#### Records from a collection
···

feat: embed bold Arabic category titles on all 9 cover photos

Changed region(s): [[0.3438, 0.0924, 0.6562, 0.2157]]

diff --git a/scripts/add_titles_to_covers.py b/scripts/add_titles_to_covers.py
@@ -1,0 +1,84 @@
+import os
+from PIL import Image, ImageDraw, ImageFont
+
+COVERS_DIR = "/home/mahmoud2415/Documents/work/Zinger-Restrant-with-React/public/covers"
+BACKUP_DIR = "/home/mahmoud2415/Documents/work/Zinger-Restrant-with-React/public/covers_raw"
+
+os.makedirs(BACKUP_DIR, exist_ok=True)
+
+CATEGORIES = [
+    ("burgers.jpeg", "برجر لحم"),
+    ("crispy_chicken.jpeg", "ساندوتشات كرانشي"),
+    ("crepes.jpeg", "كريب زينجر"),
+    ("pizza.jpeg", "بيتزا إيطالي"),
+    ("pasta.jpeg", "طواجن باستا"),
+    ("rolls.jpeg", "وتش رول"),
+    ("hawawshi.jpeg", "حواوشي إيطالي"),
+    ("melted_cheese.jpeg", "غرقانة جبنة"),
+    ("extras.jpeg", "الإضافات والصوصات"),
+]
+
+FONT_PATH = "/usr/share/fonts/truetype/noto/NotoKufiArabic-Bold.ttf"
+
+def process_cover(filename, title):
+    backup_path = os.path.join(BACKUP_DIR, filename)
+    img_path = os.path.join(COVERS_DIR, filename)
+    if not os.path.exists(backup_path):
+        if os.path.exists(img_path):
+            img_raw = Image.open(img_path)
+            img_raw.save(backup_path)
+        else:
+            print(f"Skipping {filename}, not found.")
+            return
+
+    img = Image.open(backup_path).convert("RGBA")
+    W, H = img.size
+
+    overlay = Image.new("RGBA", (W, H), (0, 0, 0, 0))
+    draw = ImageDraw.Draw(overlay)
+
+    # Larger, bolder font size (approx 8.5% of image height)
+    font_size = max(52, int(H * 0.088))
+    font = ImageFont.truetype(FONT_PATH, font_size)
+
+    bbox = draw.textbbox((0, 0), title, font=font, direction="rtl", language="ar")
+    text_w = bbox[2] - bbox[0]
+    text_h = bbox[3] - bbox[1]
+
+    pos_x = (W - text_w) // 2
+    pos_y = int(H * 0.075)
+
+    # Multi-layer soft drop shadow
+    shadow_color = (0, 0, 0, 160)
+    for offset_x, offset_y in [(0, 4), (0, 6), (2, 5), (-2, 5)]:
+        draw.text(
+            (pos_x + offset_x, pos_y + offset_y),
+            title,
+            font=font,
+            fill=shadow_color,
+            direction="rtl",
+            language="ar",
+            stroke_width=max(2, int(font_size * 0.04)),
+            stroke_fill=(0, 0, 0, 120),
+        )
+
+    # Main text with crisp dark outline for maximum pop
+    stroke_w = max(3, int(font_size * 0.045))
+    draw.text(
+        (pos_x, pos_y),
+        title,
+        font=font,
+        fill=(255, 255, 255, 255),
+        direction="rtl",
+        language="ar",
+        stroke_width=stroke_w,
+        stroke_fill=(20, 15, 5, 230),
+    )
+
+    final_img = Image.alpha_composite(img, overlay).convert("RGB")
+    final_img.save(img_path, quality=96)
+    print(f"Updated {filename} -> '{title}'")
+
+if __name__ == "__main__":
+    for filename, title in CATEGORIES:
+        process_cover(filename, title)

···

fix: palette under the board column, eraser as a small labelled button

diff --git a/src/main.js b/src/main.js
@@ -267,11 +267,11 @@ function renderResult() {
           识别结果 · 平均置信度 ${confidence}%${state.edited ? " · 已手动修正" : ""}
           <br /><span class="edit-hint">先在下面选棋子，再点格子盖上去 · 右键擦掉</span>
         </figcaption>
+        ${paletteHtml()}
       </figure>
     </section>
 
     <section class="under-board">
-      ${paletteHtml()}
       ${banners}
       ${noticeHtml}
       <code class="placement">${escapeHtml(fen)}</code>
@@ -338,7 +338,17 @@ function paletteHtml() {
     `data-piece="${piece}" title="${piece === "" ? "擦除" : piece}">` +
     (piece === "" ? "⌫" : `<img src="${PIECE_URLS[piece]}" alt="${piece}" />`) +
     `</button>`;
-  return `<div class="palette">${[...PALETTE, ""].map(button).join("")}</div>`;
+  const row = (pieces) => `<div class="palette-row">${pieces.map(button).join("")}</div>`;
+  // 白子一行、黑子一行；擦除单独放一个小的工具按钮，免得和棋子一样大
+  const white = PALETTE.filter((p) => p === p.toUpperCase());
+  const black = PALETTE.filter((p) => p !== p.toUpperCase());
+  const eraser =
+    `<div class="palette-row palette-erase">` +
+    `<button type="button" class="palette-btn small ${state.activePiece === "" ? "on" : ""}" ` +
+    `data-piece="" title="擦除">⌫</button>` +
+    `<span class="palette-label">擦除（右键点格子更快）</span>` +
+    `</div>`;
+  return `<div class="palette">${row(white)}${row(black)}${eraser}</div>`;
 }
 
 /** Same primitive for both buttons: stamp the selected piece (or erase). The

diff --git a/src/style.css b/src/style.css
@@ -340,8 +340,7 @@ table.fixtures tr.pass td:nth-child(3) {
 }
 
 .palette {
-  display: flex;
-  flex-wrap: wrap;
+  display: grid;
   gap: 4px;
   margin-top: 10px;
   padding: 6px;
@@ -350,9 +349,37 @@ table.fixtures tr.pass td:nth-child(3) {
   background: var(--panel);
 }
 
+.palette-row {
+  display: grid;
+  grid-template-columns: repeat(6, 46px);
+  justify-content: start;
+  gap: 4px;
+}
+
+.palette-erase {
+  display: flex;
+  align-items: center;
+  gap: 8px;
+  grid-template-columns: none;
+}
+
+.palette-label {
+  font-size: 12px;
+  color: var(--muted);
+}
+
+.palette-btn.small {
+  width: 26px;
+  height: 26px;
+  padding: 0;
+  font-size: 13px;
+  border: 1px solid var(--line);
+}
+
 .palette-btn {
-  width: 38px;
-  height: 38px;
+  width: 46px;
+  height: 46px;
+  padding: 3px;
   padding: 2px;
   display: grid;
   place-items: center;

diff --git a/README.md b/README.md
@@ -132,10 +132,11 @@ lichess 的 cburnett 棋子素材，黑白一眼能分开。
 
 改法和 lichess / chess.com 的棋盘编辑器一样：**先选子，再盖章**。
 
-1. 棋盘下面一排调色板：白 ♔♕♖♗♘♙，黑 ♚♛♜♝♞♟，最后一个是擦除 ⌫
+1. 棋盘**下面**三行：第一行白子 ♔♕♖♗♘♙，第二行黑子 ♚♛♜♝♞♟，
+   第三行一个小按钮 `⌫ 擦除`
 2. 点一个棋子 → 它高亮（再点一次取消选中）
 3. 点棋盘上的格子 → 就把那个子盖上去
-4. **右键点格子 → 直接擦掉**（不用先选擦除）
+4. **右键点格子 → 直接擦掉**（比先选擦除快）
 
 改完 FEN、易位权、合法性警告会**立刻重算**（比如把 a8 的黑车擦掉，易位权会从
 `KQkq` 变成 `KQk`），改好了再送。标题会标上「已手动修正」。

···

#### WHAT THE TASK ASKS
Throughout the data above, report every line that contains the string "paletteHtml".

#### ANSWER SPACE
+        ${paletteHtml()}
-      ${paletteHtml()}
@@ -338,7 +338,17 @@ function paletteHtml() {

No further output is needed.